__What the exercise asks__.
Only the lines with "Buffer" in them need to be copied from the listing.

__Data shown__.
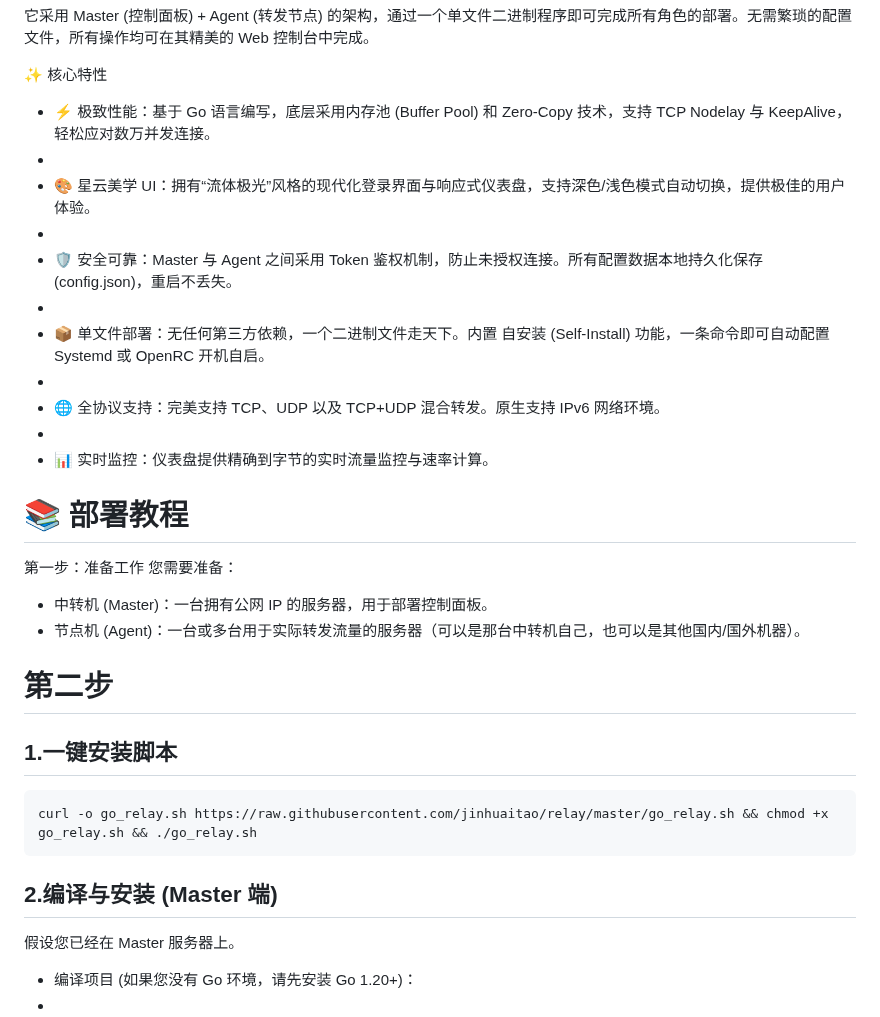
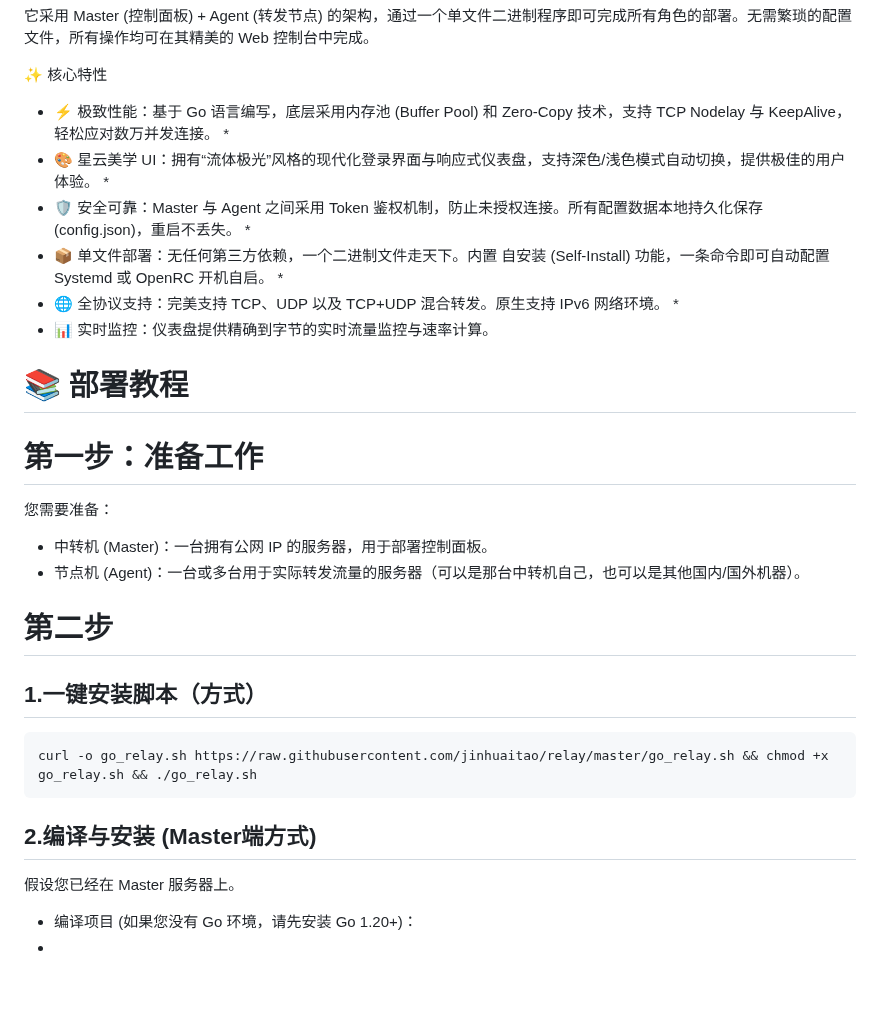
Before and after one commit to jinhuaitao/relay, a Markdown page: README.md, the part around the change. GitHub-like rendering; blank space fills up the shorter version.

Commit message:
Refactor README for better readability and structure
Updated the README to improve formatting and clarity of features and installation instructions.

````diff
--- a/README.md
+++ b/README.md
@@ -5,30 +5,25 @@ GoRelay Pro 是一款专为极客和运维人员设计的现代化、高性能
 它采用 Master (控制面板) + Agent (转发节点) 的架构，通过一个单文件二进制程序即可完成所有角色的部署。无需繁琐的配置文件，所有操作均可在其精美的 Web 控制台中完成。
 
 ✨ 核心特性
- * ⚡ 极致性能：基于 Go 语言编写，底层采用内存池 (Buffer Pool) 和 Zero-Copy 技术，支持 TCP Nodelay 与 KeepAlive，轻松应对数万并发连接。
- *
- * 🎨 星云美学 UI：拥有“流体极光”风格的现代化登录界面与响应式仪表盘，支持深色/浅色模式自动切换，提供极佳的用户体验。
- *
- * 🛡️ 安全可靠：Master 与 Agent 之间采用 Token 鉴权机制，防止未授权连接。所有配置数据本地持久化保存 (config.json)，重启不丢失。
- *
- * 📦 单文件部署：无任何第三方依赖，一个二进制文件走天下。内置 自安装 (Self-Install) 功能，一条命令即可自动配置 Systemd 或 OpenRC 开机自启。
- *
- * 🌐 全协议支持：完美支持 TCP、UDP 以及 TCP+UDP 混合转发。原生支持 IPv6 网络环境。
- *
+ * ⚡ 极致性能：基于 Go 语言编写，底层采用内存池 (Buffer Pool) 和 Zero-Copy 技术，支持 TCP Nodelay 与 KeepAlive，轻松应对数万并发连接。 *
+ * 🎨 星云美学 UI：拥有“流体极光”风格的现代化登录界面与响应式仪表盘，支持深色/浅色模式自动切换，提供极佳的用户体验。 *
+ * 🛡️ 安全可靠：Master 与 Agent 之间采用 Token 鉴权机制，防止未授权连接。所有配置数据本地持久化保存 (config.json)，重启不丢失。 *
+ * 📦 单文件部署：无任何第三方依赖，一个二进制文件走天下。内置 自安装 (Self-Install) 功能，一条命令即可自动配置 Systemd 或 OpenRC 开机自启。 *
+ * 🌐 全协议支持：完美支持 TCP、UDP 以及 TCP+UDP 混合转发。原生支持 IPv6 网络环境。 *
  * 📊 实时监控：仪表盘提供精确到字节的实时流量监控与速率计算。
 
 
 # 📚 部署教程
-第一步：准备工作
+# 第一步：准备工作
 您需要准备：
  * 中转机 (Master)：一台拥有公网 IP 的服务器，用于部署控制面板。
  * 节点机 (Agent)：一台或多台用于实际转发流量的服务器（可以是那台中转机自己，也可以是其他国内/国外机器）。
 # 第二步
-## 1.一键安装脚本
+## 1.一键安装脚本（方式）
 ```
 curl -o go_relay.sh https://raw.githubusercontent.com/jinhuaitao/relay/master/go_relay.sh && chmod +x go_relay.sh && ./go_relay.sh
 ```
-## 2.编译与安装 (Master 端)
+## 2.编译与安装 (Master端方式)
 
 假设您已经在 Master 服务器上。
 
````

__Response area__.
- * ⚡ 极致性能：基于 Go 语言编写，底层采用内存池 (Buffer Pool) 和 Zero-Copy 技术，支持 TCP Nodelay 与 KeepAlive，轻松应对数万并发连接。
+ * ⚡ 极致性能：基于 Go 语言编写，底层采用内存池 (Buffer Pool) 和 Zero-Copy 技术，支持 TCP Nodelay 与 KeepAlive，轻松应对数万并发连接。 *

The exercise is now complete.